State environmental officials say 35 private wells on or near Rose Drive in Ann Arbor had no detectable level of 1,4 dioxane after testing water samples.
It's a little bit of good news in the ongoing saga of Ann Arbor's dioxane-contaminated groundwater.
A plume of water contaminated with the dangerous chemical is slowly moving under the city towards the Huron River.
The wells for the recent group of homes tested were on the northern edge of the plume; many homes closer to the contamination have had to be connected to Ann Arbor's water system after high levels of dioxane were detected in the residents' private wells.
Ann Arbor draws most of its water from Barton Pond, which lies well north of the plume.
Dan Hamel of the Michigan Department of Environmental Quality says there will also be samples drawn this week from surface water in West Park.
"We will take a sample there with the idea that will give us – could give us – an indication if shallow ground water is venting to the surface that's contaminated," says Hamel.

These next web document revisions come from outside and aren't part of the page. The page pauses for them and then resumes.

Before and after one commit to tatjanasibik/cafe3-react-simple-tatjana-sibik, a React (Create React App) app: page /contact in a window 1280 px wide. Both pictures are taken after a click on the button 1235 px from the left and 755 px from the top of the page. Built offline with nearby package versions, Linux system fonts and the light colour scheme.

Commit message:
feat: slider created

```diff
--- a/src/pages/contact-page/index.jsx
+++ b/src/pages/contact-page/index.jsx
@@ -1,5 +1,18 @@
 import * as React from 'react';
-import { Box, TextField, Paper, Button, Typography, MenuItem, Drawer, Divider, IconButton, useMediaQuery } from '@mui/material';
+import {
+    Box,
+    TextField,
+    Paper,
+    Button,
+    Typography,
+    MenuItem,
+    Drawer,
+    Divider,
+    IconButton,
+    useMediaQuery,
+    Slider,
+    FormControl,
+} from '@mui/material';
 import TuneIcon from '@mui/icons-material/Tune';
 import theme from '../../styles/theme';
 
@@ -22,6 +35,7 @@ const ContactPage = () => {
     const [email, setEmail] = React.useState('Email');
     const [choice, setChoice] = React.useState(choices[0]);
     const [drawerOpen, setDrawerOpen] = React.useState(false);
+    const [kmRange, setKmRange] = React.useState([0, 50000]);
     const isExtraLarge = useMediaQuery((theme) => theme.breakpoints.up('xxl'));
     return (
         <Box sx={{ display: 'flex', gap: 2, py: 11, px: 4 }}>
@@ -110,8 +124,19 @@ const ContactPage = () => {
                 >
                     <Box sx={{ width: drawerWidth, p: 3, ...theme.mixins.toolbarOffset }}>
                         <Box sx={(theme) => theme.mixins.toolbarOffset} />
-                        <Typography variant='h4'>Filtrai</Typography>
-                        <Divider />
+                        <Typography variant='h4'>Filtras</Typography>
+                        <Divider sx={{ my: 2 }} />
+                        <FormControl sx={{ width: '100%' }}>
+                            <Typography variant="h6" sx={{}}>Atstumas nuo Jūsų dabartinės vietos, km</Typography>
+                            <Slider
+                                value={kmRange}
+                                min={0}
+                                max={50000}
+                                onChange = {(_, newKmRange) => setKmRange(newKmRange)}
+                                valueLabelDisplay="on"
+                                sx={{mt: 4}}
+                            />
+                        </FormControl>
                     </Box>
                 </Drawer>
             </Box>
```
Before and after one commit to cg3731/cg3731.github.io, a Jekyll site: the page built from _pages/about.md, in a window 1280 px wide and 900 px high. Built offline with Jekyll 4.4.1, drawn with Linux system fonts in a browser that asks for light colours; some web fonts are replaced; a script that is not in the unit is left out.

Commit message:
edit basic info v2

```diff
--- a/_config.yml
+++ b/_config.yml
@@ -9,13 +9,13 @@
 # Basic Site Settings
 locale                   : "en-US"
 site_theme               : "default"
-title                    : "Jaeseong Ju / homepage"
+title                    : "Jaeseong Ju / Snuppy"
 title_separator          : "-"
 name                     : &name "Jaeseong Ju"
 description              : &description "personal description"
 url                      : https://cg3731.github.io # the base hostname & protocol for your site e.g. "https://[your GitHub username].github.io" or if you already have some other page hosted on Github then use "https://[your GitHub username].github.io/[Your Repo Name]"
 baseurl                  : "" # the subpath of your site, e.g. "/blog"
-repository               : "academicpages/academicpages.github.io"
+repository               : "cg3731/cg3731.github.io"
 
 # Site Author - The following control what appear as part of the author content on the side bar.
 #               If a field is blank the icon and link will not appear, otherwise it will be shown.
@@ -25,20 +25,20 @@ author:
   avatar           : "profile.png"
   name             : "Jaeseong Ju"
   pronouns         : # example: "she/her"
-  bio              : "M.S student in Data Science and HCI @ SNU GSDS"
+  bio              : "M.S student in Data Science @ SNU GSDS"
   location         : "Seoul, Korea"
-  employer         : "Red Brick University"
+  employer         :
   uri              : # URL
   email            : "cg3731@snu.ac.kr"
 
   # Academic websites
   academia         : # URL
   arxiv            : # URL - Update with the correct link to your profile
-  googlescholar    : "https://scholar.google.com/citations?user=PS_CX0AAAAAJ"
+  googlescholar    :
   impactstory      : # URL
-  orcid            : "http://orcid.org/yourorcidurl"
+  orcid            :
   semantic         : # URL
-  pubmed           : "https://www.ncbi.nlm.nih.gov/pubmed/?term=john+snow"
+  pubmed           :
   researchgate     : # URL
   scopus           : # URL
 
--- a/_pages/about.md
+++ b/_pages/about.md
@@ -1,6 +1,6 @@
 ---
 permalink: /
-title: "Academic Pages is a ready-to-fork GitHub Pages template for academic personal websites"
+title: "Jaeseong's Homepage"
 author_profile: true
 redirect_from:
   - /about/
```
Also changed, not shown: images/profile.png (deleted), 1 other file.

Hamel says dioxane tends to stay closely bound with water, but there's still a chance that dioxane could be released into the air at the park, or into basements near the park if the basements are not dry.
The state has proposed a new cleanup standard for 1,4 dioxane (7.4 ppb) that is much stricter than the old standard (85 ppb).
Hamel says if the standard is adopted, Pall Corporation (which bought Gelman Sciences, the source of the contamination) will almost certainly have to do more to clean up the water.